**Aim of the task:** Each of the entries below needs to be given again exactly.

Dataset records
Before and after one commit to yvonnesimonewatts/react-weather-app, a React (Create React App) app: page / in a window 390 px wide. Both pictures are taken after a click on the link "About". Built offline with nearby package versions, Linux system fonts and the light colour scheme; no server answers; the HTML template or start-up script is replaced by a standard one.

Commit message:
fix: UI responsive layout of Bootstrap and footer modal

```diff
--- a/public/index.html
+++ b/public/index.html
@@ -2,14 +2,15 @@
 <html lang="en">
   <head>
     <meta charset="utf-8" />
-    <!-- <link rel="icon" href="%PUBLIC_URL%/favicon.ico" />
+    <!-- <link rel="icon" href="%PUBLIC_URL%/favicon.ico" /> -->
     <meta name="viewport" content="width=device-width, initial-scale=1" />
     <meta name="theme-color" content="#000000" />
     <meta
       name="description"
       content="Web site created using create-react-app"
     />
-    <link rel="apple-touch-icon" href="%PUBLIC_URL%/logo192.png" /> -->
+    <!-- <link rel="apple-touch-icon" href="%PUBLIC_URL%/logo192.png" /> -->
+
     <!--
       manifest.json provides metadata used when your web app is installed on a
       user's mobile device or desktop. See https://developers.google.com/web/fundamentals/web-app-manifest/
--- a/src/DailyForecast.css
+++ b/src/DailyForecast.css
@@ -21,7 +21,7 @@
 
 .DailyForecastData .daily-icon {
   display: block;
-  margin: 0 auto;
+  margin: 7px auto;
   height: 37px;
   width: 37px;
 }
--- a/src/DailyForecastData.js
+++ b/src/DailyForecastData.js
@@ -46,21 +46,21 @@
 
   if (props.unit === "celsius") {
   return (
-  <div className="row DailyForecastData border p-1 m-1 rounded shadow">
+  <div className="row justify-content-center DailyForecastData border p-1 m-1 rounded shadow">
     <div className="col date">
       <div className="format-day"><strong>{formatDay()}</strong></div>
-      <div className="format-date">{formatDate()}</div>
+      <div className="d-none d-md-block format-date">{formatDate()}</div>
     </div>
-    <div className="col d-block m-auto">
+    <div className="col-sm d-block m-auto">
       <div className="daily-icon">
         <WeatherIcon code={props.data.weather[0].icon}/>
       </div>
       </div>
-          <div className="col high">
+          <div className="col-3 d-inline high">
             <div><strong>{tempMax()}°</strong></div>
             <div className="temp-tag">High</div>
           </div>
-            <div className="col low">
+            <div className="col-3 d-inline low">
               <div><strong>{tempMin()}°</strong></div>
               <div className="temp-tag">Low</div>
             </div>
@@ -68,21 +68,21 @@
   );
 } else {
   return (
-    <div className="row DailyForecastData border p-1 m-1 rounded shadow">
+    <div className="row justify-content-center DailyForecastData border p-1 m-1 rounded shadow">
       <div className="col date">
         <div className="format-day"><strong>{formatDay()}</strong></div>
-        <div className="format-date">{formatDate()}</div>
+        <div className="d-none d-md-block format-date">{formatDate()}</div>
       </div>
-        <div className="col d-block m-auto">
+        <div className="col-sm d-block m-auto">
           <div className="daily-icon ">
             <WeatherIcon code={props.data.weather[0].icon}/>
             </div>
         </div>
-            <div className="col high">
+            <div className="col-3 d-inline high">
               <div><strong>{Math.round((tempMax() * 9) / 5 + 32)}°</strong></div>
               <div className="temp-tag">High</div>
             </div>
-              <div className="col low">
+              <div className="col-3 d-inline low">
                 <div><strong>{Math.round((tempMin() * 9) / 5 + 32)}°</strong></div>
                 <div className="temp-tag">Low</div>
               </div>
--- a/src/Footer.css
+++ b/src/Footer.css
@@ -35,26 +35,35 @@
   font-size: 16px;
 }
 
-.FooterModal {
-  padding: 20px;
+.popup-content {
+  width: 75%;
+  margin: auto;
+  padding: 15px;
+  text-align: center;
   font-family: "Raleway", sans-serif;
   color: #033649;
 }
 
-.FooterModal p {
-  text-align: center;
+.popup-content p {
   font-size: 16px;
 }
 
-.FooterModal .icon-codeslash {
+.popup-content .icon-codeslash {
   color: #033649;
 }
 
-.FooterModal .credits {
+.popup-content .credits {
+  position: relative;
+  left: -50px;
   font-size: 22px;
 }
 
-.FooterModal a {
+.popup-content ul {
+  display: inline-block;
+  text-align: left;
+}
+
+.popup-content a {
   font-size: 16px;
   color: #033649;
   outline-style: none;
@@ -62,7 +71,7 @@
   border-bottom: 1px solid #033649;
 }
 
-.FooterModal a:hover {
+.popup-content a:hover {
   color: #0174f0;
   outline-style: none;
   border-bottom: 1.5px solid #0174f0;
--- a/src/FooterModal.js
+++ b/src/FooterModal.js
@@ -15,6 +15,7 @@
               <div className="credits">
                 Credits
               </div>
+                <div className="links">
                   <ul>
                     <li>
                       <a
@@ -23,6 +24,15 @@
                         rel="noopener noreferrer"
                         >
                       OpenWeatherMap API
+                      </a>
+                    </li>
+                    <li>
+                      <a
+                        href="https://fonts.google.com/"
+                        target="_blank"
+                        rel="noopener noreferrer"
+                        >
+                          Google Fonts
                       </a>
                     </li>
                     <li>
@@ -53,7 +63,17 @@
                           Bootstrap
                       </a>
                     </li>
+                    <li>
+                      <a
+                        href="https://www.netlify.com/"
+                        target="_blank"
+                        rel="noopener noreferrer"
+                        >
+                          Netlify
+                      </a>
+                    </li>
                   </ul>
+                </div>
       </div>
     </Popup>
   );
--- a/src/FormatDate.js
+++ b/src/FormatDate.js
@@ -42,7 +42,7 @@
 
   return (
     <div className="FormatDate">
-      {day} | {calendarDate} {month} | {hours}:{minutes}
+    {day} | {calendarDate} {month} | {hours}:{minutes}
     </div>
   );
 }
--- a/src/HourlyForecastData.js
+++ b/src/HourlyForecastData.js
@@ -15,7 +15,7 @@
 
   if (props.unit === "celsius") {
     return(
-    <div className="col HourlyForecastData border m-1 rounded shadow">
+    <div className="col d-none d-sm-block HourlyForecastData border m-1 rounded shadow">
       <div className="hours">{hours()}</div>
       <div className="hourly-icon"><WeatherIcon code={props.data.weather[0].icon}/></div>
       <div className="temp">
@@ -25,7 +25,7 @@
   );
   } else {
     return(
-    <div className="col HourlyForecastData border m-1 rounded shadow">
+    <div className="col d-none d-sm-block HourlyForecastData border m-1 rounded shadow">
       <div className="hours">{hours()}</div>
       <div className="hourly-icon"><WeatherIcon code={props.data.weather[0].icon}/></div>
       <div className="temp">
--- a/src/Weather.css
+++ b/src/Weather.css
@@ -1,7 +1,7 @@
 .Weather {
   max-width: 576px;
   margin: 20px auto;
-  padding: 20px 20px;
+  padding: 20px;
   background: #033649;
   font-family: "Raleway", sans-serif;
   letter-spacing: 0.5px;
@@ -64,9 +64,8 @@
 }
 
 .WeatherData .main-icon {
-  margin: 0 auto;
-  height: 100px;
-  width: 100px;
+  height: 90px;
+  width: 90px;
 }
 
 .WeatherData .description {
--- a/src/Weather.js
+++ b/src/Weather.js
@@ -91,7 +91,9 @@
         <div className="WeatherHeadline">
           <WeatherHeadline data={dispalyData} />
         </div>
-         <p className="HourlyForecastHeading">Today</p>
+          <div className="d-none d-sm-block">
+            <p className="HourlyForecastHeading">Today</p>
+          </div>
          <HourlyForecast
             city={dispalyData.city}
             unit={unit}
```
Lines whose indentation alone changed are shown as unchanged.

**Result below:**
Before and after one commit to yvonnesimonewatts/react-weather-app, a React (Create React App) app: page / in a window 390 px wide. Both pictures are taken after a click on the link "About". Built offline with nearby package versions, Linux system fonts and the light colour scheme; no server answers; the HTML template or start-up script is replaced by a standard one.

Commit message:
fix: UI responsive layout of Bootstrap and footer modal

```diff
--- a/public/index.html
+++ b/public/index.html
@@ -2,14 +2,15 @@
 <html lang="en">
   <head>
     <meta charset="utf-8" />
-    <!-- <link rel="icon" href="%PUBLIC_URL%/favicon.ico" />
+    <!-- <link rel="icon" href="%PUBLIC_URL%/favicon.ico" /> -->
     <meta name="viewport" content="width=device-width, initial-scale=1" />
     <meta name="theme-color" content="#000000" />
     <meta
       name="description"
       content="Web site created using create-react-app"
     />
-    <link rel="apple-touch-icon" href="%PUBLIC_URL%/logo192.png" /> -->
+    <!-- <link rel="apple-touch-icon" href="%PUBLIC_URL%/logo192.png" /> -->
+
     <!--
       manifest.json provides metadata used when your web app is installed on a
       user's mobile device or desktop. See https://developers.google.com/web/fundamentals/web-app-manifest/
--- a/src/DailyForecast.css
+++ b/src/DailyForecast.css
@@ -21,7 +21,7 @@
 
 .DailyForecastData .daily-icon {
   display: block;
-  margin: 0 auto;
+  margin: 7px auto;
   height: 37px;
   width: 37px;
 }
--- a/src/DailyForecastData.js
+++ b/src/DailyForecastData.js
@@ -46,21 +46,21 @@
 
   if (props.unit === "celsius") {
   return (
-  <div className="row DailyForecastData border p-1 m-1 rounded shadow">
+  <div className="row justify-content-center DailyForecastData border p-1 m-1 rounded shadow">
     <div className="col date">
       <div className="format-day"><strong>{formatDay()}</strong></div>
-      <div className="format-date">{formatDate()}</div>
+      <div className="d-none d-md-block format-date">{formatDate()}</div>
     </div>
-    <div className="col d-block m-auto">
+    <div className="col-sm d-block m-auto">
       <div className="daily-icon">
         <WeatherIcon code={props.data.weather[0].icon}/>
       </div>
       </div>
-          <div className="col high">
+          <div className="col-3 d-inline high">
             <div><strong>{tempMax()}°</strong></div>
             <div className="temp-tag">High</div>
           </div>
-            <div className="col low">
+            <div className="col-3 d-inline low">
               <div><strong>{tempMin()}°</strong></div>
               <div className="temp-tag">Low</div>
             </div>
@@ -68,21 +68,21 @@
   );
 } else {
   return (
-    <div className="row DailyForecastData border p-1 m-1 rounded shadow">
+    <div className="row justify-content-center DailyForecastData border p-1 m-1 rounded shadow">
       <div className="col date">
         <div className="format-day"><strong>{formatDay()}</strong></div>
-        <div className="format-date">{formatDate()}</div>
+        <div className="d-none d-md-block format-date">{formatDate()}</div>
       </div>
-        <div className="col d-block m-auto">
+        <div className="col-sm d-block m-auto">
           <div className="daily-icon ">
             <WeatherIcon code={props.data.weather[0].icon}/>
             </div>
         </div>
-            <div className="col high">
+            <div className="col-3 d-inline high">
               <div><strong>{Math.round((tempMax() * 9) / 5 + 32)}°</strong></div>
               <div className="temp-tag">High</div>
             </div>
-              <div className="col low">
+              <div className="col-3 d-inline low">
                 <div><strong>{Math.round((tempMin() * 9) / 5 + 32)}°</strong></div>
                 <div className="temp-tag">Low</div>
               </div>
--- a/src/Footer.css
+++ b/src/Footer.css
@@ -35,26 +35,35 @@
   font-size: 16px;
 }
 
-.FooterModal {
-  padding: 20px;
+.popup-content {
+  width: 75%;
+  margin: auto;
+  padding: 15px;
+  text-align: center;
   font-family: "Raleway", sans-serif;
   color: #033649;
 }
 
-.FooterModal p {
-  text-align: center;
+.popup-content p {
   font-size: 16px;
 }
 
-.FooterModal .icon-codeslash {
+.popup-content .icon-codeslash {
   color: #033649;
 }
 
-.FooterModal .credits {
+.popup-content .credits {
+  position: relative;
+  left: -50px;
   font-size: 22px;
 }
 
-.FooterModal a {
+.popup-content ul {
+  display: inline-block;
+  text-align: left;
+}
+
+.popup-content a {
   font-size: 16px;
   color: #033649;
   outline-style: none;
@@ -62,7 +71,7 @@
   border-bottom: 1px solid #033649;
 }
 
-.FooterModal a:hover {
+.popup-content a:hover {
   color: #0174f0;
   outline-style: none;
   border-bottom: 1.5px solid #0174f0;
--- a/src/FooterModal.js
+++ b/src/FooterModal.js
@@ -15,6 +15,7 @@
               <div className="credits">
                 Credits
               </div>
+                <div className="links">
                   <ul>
                     <li>
                       <a
@@ -23,6 +24,15 @@
                         rel="noopener noreferrer"
                         >
                       OpenWeatherMap API
+                      </a>
+                    </li>
+                    <li>
+                      <a
+                        href="https://fonts.google.com/"
+                        target="_blank"
+                        rel="noopener noreferrer"
+                        >
+                          Google Fonts
                       </a>
                     </li>
                     <li>
@@ -53,7 +63,17 @@
                           Bootstrap
                       </a>
                     </li>
+                    <li>
+                      <a
+                        href="https://www.netlify.com/"
+                        target="_blank"
+                        rel="noopener noreferrer"
+                        >
+                          Netlify
+                      </a>
+                    </li>
                   </ul>
+                </div>
       </div>
     </Popup>
   );
--- a/src/FormatDate.js
+++ b/src/FormatDate.js
@@ -42,7 +42,7 @@
 
   return (
     <div className="FormatDate">
-      {day} | {calendarDate} {month} | {hours}:{minutes}
+    {day} | {calendarDate} {month} | {hours}:{minutes}
     </div>
   );
 }
--- a/src/HourlyForecastData.js
+++ b/src/HourlyForecastData.js
@@ -15,7 +15,7 @@
 
   if (props.unit === "celsius") {
     return(
-    <div className="col HourlyForecastData border m-1 rounded shadow">
+    <div className="col d-none d-sm-block HourlyForecastData border m-1 rounded shadow">
       <div className="hours">{hours()}</div>
       <div className="hourly-icon"><WeatherIcon code={props.data.weather[0].icon}/></div>
       <div className="temp">
@@ -25,7 +25,7 @@
   );
   } else {
     return(
-    <div className="col HourlyForecastData border m-1 rounded shadow">
+    <div className="col d-none d-sm-block HourlyForecastData border m-1 rounded shadow">
       <div className="hours">{hours()}</div>
       <div className="hourly-icon"><WeatherIcon code={props.data.weather[0].icon}/></div>
       <div className="temp">
--- a/src/Weather.css
+++ b/src/Weather.css
@@ -1,7 +1,7 @@
 .Weather {
   max-width: 576px;
   margin: 20px auto;
-  padding: 20px 20px;
+  padding: 20px;
   background: #033649;
   font-family: "Raleway", sans-serif;
   letter-spacing: 0.5px;
@@ -64,9 +64,8 @@
 }
 
 .WeatherData .main-icon {
-  margin: 0 auto;
-  height: 100px;
-  width: 100px;
+  height: 90px;
+  width: 90px;
 }
 
 .WeatherData .description {
--- a/src/Weather.js
+++ b/src/Weather.js
@@ -91,7 +91,9 @@
         <div className="WeatherHeadline">
           <WeatherHeadline data={dispalyData} />
         </div>
-         <p className="HourlyForecastHeading">Today</p>
+          <div className="d-none d-sm-block">
+            <p className="HourlyForecastHeading">Today</p>
+          </div>
          <HourlyForecast
             city={dispalyData.city}
             unit={unit}
```
Lines whose indentation alone changed are shown as unchanged.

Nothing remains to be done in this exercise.